Task instructions: If a line in the entries below includes "VIEW", pick it out and copy it.

(Information provided Opens)

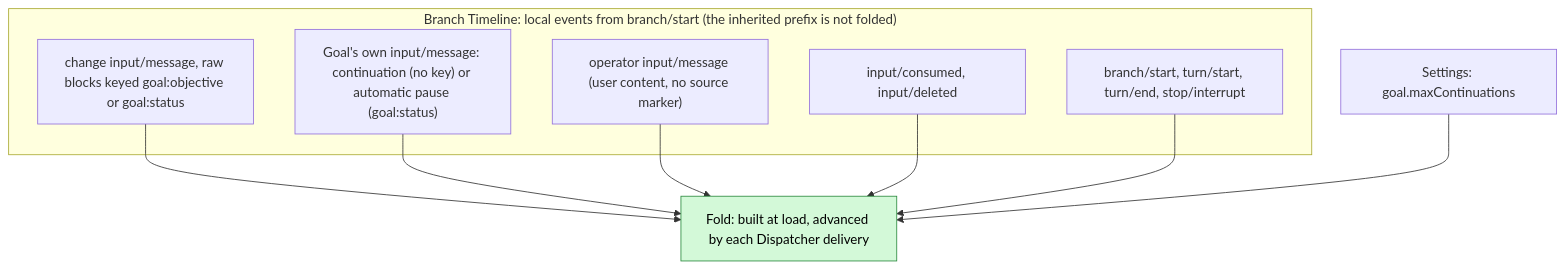
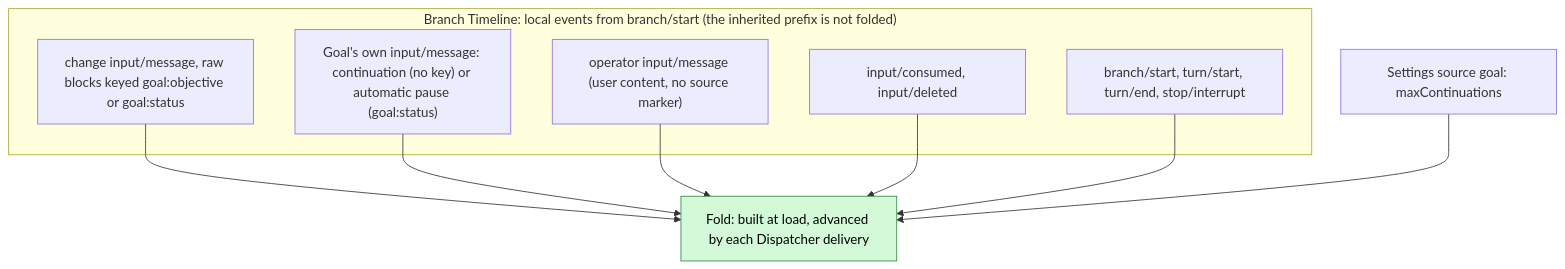
Before and after one commit to CoutinhoTTS/dim-agent: the second of 7 diagrams in docs/design/plugins/Goal.md, drawn with Mermaid. The commit also changed other lines of this file and 27 other files, not shown here.

````diff
--- a/docs/design/plugins/Goal.md
+++ b/docs/design/plugins/Goal.md
@@ -50,19 +50,19 @@
 ```mermaid
 flowchart TB
   subgraph TLB["Branch Timeline: local events from branch/start (the inherited prefix is not folded)"]
     GBK["change input/message, raw blocks keyed goal:objective or goal:status"]
     CI["Goal's own input/message: continuation (no key) or automatic pause (goal:status)"]
     OI["operator input/message (user content, no source marker)"]
     IC["input/consumed, input/deleted"]
     TE["branch/start, turn/start, turn/end, stop/interrupt"]
   end
-  CFG["Settings: goal.maxContinuations"]
+  CFG["Settings source goal: maxContinuations"]
   VIEW["Fold: built at load, advanced by each Dispatcher delivery"]:::new
   GBK --> VIEW
   CI --> VIEW
   OI --> VIEW
   IC --> VIEW
   TE --> VIEW
   CFG --> VIEW
   classDef new fill:#d3f9d8,stroke:#2b8a3e,color:#000
 ```
````
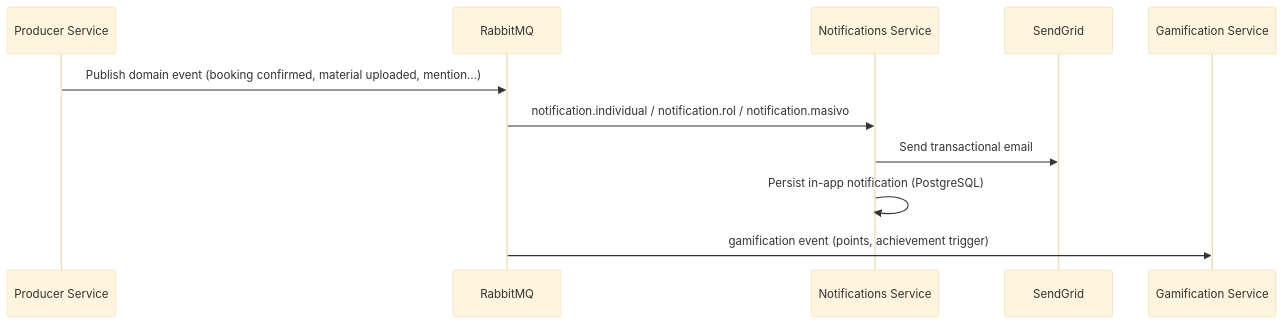
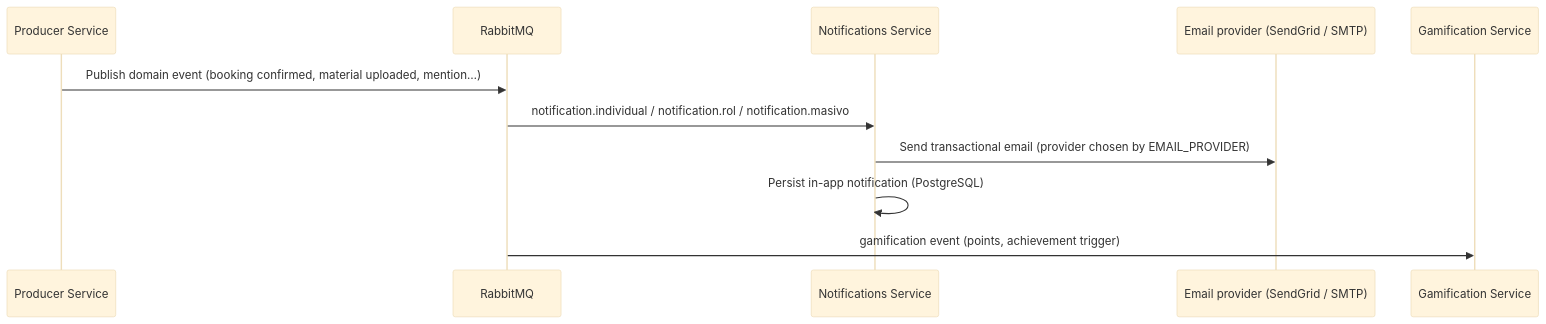
Before and after one commit to EciWise/EciWise.github.io: the seventh of 7 diagrams in docs/index.md, drawn with Mermaid (base theme). The commit also changed other lines of this file and 6 other files, not shown here.

Commit message:
feat: add comprehensive frontend documentation for ECIWISE-Front architecture, development guidelines, and security measures

````diff
--- a/docs/index.md
+++ b/docs/index.md
@@ -146,14 +345,14 @@
 ```mermaid
 sequenceDiagram
   participant P as Producer Service
   participant RMQ as RabbitMQ
   participant NOTIF as Notifications Service
-  participant SG as SendGrid
+  participant SG as Email provider (SendGrid / SMTP)
   participant GAMIF as Gamification Service
 
   P->>RMQ: Publish domain event (booking confirmed, material uploaded, mention…)
   RMQ->>NOTIF: notification.individual / notification.rol / notification.masivo
-  NOTIF->>SG: Send transactional email
+  NOTIF->>SG: Send transactional email (provider chosen by EMAIL_PROVIDER)
   NOTIF->>NOTIF: Persist in-app notification (PostgreSQL)
   RMQ->>GAMIF: gamification event (points, achievement trigger)
 ```
````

(Information provided Closes)

Solution:
   VIEW["Fold: built at load, advanced by each Dispatcher delivery"]:::new
   GBK --> VIEW
   CI --> VIEW
   OI --> VIEW
   IC --> VIEW
   TE --> VIEW
   CFG --> VIEW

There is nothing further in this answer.